He added, though – also correctly – that there’s a very good reason to review the law. MacDonald came over as thoughtful and insightful – and a whole lot more impressive than George Pitcher, who had spoken on the same topic a little over an hour earlier. Quite why he should have been given airtime is beyond me – his qualifications seem simply to be that (a) he’s religious affairs editor of the Telegraph and (b) the BBC seems to think that you can’t have ethics without a large slice of religion (just have a look at this page to see what I mean). Still – there he was. And, lordy, did he talk some bollocks – which is appropriate enough.
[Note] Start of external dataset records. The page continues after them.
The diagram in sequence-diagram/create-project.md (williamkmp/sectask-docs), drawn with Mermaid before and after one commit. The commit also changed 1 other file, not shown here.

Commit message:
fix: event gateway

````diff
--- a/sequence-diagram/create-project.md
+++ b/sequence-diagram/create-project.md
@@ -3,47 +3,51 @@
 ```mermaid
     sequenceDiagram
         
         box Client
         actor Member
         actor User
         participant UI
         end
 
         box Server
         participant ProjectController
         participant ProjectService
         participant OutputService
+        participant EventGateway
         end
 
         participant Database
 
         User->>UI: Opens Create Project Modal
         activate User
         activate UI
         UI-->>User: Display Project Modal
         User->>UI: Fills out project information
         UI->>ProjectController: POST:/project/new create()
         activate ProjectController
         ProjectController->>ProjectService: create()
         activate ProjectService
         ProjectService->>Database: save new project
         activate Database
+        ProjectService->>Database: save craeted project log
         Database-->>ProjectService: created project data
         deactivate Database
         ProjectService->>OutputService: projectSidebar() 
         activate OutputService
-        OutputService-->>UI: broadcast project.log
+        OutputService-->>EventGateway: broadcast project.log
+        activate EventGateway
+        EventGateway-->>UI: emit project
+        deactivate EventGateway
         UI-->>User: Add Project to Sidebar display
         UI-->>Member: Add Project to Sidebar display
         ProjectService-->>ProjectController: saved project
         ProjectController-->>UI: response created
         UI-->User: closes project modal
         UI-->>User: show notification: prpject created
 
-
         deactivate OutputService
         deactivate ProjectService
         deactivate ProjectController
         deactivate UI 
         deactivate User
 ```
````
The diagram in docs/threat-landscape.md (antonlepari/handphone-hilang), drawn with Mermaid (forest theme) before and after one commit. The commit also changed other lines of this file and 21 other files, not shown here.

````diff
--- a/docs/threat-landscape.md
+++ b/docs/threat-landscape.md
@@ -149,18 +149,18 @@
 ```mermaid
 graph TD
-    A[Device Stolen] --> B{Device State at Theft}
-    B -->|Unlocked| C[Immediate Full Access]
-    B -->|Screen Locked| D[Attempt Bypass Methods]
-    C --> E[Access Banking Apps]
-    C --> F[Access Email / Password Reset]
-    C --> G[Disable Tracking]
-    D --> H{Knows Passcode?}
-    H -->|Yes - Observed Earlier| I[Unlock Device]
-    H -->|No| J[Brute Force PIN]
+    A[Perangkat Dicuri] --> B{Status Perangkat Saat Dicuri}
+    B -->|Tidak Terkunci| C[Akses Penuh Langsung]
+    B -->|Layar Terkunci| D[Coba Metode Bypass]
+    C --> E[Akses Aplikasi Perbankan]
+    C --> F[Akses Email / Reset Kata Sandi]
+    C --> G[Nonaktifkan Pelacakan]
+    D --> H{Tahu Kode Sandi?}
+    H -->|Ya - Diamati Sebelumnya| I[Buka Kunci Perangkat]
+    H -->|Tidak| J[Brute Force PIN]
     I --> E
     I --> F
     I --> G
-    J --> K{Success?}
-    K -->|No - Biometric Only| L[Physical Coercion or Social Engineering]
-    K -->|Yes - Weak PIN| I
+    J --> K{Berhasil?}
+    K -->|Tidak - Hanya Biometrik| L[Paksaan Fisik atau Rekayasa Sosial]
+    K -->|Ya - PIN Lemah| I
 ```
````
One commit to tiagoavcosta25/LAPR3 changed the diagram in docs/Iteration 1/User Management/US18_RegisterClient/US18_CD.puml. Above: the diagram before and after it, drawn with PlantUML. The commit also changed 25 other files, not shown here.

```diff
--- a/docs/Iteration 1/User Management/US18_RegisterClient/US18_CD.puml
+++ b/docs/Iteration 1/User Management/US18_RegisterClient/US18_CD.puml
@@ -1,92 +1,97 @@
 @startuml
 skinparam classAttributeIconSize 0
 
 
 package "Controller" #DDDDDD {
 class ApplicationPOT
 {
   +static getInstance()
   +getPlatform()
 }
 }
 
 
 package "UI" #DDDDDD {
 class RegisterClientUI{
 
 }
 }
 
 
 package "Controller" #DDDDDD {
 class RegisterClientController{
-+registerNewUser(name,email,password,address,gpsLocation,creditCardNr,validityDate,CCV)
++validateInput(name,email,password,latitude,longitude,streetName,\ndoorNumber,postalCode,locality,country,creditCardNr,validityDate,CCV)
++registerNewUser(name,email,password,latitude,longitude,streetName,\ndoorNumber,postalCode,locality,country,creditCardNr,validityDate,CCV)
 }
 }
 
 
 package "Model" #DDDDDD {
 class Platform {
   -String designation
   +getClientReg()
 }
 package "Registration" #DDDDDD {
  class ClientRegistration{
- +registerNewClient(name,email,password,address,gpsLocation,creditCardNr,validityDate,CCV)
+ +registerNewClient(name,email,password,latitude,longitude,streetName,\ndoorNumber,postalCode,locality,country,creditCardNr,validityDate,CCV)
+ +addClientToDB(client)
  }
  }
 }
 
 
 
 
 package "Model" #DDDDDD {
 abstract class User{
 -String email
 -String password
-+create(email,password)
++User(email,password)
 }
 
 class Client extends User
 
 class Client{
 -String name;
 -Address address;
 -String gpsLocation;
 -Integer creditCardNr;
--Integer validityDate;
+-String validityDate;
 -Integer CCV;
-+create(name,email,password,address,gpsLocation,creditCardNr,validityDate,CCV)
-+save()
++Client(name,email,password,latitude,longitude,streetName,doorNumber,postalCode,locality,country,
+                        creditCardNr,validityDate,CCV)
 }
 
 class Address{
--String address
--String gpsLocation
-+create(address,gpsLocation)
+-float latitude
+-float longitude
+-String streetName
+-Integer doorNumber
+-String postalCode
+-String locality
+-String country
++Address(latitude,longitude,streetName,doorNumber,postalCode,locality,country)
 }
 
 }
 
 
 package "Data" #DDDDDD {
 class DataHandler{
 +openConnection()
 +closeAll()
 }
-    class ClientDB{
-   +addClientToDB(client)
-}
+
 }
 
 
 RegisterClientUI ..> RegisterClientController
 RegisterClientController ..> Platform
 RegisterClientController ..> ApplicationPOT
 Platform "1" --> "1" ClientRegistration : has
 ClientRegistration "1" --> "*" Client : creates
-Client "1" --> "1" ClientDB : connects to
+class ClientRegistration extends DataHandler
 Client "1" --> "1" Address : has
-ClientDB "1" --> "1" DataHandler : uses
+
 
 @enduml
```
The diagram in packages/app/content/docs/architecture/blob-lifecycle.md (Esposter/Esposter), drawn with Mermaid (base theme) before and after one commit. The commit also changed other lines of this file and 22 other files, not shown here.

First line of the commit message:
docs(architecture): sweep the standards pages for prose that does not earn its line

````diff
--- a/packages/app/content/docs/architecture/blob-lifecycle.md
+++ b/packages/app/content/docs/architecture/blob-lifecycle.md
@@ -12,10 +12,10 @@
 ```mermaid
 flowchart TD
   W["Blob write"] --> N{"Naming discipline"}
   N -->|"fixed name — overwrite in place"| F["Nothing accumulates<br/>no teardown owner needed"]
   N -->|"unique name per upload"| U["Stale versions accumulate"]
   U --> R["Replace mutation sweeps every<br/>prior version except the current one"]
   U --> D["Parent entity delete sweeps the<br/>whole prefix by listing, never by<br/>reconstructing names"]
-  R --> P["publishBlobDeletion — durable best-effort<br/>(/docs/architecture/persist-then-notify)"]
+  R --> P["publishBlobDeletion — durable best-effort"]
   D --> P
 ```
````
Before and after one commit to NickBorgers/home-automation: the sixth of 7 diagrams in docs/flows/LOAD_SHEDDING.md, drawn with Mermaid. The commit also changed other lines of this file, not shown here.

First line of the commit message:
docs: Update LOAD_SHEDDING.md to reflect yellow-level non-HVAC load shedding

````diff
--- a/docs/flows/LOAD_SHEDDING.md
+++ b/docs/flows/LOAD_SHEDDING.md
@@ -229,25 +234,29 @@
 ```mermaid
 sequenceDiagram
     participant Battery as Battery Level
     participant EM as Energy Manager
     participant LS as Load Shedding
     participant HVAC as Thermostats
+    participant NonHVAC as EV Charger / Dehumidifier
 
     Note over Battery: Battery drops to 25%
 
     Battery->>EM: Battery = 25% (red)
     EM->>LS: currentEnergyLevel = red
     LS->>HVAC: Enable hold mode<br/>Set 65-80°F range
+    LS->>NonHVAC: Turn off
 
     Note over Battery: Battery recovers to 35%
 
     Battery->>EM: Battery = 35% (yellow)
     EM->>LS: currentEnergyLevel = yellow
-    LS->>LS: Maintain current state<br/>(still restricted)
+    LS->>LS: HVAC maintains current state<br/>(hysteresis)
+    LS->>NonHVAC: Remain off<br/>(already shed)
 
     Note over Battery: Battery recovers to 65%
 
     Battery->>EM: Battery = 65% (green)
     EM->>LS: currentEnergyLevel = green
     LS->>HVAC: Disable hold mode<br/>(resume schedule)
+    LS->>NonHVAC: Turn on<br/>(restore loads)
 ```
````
Worse, it was tired, hackneyed, and false bollocks.
There were several claims: that allowing PAS or euthanasia is socially harmful and undermines the “social fabric” – whatever that is; that it diminishes the importance of death as a part of human life; that it undermines palliative care; that this point can be proved by looking at Holland and its non-existent palliative care system; and that allowing PAS or euthanasia for the ill will inevitably lead to its being available to the healthy.
Let’s deal with the last point first. It’s false – there’s no reason to suppose that the two things’d be linked at all; and that leaves open, of course, the question of just why it’d be so wrong for a healthy person who wanted to die for some reason to be able to seek assistance. I simply don’t see why not [insert blatant pimping of own work here].
Does PAS/ euthanasia undermine palliative care? Again: I don’t see why it should. Some people will prefer not to be killed just yet; others will want to cash in their chips. Oh – and the claim about Dutch hospices is simply false. Even a quick and shoddy internet search seems to indicate that, far from there being no such thing, there’s an increasing number, and that they enjoy government support – which could be construed by someone less charitable than I as an indication that Pitcher doesn’t much care about evidence.
Does PAS or euthanasia devalue life or death? Not a bit of it. Pitcher himself indicates that death has to be seen as a part of life – and, this being the case, a good death would seem to be a component of a good life. If someone finds the prospect of pain or helplessness inimical to a good life, then I don’t think they’ve made a mistake. Of course, if a person wants to relinquish an easy exit for whatever reason, then that’s up to them. Still – if such an attitude is admirable, it’s still not one that merits being forced on those who don’t share it. That would be monstrous. It would undermine the dignity in dying that – notionally – we’d be seeking to preserve. (Because death is sooooooo dignified, isn’t it?)
Finally, is the social fabric threatened? Well, I suppose that the recent Dutch civil war, famine in Brussels, the absence of any kind of education in Oregon, and so on all lend supp…
WAIT A MINUTE! Holland, Belgium and Oregon all seem still to be perfectly decent places to live.
Pitcher nil, Thought 5. Away win.